According to the report, the Chinese scientists collaborating with the American researchers are involved in stealth technology and classified weapons studies. They are employed by the People’s Liberation Army’s (PLA) General Arms Department and are engaged in work on high-tech naval systems.
However, the report does not mention whether any of the studies done with American partners were directly related to weapons development. Nevertheless, it raised the question – why Chinese academies that serve the advancement of China’s military are sending researchers to the US and why was Washington accepting them.
US President Donald Trump’s “Proclamation on the Suspension of Entry as Non-immigrants of Certain Students and Researchers from the People’s Republic of China” came into effect on June 1.
In July, the US Justice Department charged four researchers with visa fraud after lying about their work for China’s People’s Liberation Army (PLA).
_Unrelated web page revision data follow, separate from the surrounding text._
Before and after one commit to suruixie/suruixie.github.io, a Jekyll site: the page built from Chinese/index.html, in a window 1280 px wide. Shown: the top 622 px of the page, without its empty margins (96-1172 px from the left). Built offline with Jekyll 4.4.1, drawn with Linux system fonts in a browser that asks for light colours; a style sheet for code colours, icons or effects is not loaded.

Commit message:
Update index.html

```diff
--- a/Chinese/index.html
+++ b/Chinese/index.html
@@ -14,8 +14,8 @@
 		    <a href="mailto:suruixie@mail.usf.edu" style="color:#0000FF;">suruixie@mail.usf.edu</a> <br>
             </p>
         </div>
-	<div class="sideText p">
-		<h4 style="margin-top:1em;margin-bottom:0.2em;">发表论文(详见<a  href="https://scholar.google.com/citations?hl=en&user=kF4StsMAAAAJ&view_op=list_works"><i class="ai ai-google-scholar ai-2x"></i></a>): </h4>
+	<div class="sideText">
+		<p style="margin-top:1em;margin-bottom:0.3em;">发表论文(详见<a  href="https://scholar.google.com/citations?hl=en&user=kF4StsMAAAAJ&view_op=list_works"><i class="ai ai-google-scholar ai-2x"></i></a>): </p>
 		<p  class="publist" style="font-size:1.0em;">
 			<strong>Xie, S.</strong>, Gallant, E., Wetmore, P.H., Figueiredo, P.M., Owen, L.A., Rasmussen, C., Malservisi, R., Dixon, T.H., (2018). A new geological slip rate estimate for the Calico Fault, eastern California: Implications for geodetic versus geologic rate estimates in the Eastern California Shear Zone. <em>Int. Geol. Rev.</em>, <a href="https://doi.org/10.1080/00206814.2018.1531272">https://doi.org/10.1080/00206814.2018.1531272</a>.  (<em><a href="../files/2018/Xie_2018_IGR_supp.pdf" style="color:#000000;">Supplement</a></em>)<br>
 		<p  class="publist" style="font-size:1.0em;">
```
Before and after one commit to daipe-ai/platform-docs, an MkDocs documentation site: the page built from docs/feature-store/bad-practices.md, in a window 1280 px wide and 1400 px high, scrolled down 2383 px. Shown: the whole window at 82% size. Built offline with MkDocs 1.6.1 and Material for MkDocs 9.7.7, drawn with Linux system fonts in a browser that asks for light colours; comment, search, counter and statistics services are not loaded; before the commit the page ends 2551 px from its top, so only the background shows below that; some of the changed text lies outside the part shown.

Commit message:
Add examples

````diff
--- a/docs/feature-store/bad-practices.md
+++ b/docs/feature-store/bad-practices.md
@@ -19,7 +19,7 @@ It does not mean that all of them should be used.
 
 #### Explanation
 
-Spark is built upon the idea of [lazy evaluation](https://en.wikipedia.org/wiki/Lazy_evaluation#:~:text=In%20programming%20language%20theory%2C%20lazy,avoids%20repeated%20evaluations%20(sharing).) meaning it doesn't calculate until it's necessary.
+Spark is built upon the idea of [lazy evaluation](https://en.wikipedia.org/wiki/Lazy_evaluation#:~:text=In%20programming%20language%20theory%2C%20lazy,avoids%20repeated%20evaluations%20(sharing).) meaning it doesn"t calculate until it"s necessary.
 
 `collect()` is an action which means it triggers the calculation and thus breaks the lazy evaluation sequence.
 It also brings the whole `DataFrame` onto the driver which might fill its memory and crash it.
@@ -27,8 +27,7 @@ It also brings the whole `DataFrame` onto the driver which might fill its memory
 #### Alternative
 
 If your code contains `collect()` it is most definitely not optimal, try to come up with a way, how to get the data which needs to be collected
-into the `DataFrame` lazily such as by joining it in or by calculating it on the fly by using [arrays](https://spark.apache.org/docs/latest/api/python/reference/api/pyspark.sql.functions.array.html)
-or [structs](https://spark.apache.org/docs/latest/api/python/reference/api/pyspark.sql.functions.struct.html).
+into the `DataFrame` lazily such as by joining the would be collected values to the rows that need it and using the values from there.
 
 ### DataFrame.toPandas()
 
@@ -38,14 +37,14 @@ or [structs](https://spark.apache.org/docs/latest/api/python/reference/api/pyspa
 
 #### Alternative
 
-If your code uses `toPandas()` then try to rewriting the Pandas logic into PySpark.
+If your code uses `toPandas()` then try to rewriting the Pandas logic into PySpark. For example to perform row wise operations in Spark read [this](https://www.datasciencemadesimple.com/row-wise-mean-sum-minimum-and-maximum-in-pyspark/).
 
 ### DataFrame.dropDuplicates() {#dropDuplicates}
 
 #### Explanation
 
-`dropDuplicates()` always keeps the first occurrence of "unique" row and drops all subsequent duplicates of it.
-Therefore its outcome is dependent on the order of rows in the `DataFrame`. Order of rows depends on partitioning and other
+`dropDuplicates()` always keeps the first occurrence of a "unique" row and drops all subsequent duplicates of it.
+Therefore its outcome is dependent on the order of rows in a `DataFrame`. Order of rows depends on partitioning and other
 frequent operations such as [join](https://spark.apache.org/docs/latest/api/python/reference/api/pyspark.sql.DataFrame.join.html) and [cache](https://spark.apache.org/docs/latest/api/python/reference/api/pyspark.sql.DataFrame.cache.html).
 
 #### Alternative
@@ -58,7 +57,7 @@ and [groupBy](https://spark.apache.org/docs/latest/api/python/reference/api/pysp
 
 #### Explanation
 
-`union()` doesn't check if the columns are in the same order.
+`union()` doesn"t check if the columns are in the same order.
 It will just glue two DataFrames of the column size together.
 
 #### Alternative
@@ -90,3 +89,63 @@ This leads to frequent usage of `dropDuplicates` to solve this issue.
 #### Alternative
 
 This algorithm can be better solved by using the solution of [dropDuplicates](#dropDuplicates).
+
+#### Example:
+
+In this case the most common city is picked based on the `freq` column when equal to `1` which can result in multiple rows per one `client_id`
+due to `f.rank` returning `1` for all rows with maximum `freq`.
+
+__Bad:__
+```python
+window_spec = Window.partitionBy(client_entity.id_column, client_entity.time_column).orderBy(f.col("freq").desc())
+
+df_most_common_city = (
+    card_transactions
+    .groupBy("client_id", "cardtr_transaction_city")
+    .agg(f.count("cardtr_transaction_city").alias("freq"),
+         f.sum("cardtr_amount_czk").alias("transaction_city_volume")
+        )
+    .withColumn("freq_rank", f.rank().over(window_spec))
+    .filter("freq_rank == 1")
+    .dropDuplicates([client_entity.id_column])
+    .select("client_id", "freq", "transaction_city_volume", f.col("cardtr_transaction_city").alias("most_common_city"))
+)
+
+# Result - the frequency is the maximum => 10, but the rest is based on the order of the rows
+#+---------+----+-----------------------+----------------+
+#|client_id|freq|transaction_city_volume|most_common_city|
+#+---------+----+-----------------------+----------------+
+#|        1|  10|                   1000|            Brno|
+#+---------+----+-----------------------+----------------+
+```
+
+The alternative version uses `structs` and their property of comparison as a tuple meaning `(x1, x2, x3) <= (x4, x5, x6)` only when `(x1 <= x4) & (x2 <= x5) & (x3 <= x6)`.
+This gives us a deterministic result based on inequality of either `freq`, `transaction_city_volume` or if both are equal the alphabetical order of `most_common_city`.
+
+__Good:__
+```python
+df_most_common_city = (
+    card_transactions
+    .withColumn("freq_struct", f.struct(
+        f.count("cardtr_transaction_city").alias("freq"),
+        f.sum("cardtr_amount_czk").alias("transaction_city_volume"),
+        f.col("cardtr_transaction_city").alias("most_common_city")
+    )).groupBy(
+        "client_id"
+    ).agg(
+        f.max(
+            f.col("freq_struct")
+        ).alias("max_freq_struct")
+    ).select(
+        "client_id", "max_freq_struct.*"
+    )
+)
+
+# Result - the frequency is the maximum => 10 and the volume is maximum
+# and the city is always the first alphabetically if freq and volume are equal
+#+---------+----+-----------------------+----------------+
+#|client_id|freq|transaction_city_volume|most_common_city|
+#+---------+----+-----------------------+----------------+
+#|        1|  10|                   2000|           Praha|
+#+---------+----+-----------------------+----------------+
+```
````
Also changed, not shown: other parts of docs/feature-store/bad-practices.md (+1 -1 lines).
“Our actions are a direct consequence of Chinese government strategies and policies that exploit the access of some of China’s brightest graduate students and researchers, in targeted fields, to divert and steal sensitive technologies and intellectual property from US institutions, taking undue advantage of our open and collaborative academic and research environment,” said Mike Pompeo, US Secretary of State.
According to John Pomfret, an author and former Washington Post bureau chief in Beijing, the US government and society were generally sympathetic to China’s growth based on the idea that, as China strengthened, it would embrace Western values.
However, that mood has shifted, given the wholesale rejection of a more pluralistic society by the leadership of the Chinese Communist Party. “The party continues to threaten democratic Taiwan with invasion and is engaged in a widespread crackdown on dissent, not just on mainland China, including in Xinjiang, but also in the Chinese territory of Hong Kong,” he added.
The Hoover report looked into 254 articles that were co-authored by US-based researchers from seven Chinese universities that “were originally founded either as institutes of the People’s Liberation Army (PLA) or from mergers of military engineering academies”.
It further stated that the main aim of these universities is to support China’s defence research and industrial base and promote or execute military-civil fusion policies which use civilian research into military applications.
The universities include the Beijing Institute of Technology, Beijing University of Aeronautics and Astronautics, the Harbin Institute of Technology, Harbin Engineering University, Northwestern Polytechnical University, Nanjing University of Aeronautics and Astronautics and Nanjing University of Science and Technology.
“Four of the seven institutions are on the U.S. Department of Commerce’s Entity List for export control purposes, but U.S. universities still allow their scientists to collaborate with researchers from those Chinese institutions,” stated Pomfret.
The report didn’t claim that the American researchers broke the law but argued that it was not in the US’ national interest to collaborate and assist with the military development efforts of China, a nation that the US government constantly sees as a strategic competitor and military rival.
“These cases establish that US scholars and research institutions have been contributing directly to the [People’s Republic of China’s] military modernization,” the report concluded. It advised US research institutions to expand vetting and due diligence of collaborations with Chinese partners.